**What is being asked:**
Check each line of the data for "multiselect", and copy the ones that have it.

━━━━━ Data shown

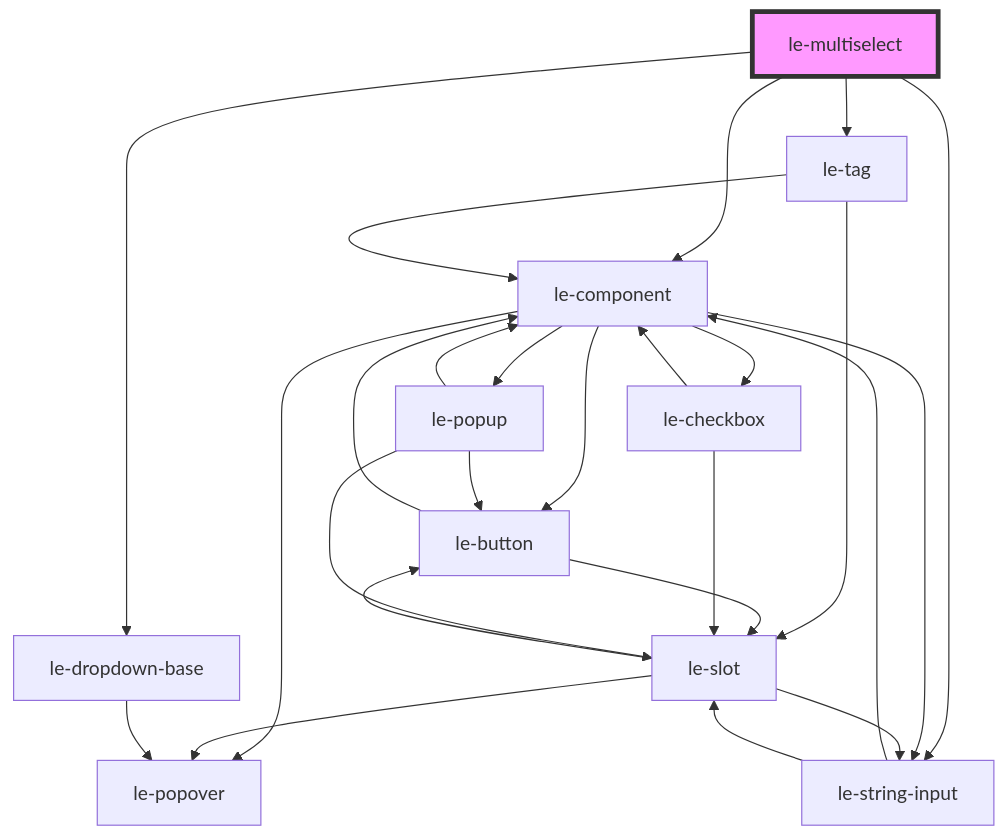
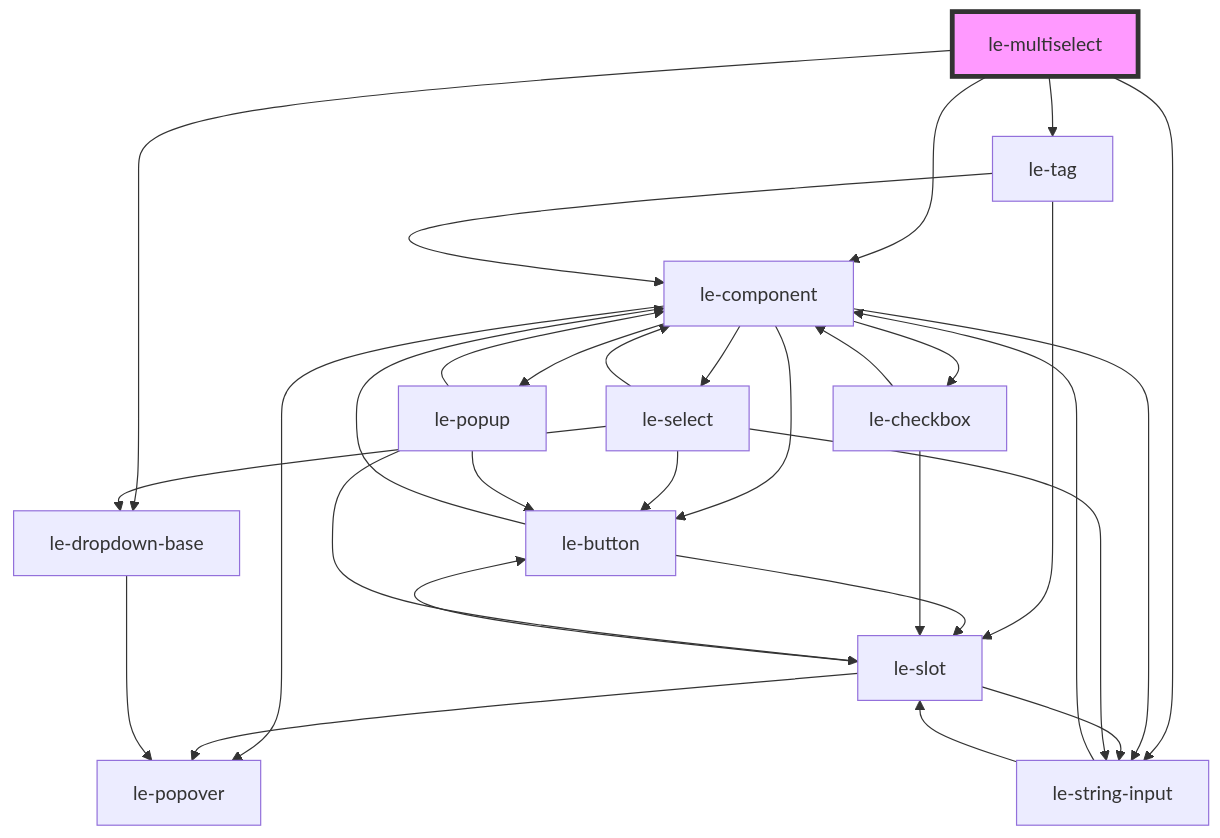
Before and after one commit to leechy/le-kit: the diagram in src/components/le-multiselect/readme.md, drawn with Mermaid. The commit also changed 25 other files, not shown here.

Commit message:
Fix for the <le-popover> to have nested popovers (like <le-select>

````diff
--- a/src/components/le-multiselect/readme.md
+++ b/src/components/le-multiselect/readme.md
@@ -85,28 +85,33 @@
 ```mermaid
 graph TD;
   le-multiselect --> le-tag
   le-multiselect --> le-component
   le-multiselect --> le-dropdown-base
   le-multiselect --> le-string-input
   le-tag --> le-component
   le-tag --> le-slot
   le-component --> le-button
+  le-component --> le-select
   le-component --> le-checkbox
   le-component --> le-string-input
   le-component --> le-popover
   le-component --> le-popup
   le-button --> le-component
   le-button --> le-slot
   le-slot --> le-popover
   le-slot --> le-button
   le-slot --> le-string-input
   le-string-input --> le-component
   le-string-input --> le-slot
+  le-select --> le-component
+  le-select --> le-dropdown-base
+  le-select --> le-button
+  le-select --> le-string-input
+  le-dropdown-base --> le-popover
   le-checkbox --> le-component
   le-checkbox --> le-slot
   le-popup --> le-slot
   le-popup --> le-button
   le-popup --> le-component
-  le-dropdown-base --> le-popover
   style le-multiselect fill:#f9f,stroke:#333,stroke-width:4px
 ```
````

━━━━━━━━━━

**Task answer:**
Before and after one commit to leechy/le-kit: the diagram in src/components/le-multiselect/readme.md, drawn with Mermaid. The commit also changed 25 other files, not shown here.
--- a/src/components/le-multiselect/readme.md
+++ b/src/components/le-multiselect/readme.md
   le-multiselect --> le-tag
   le-multiselect --> le-component
   le-multiselect --> le-dropdown-base
   le-multiselect --> le-string-input
   style le-multiselect fill:#f9f,stroke:#333,stroke-width:4px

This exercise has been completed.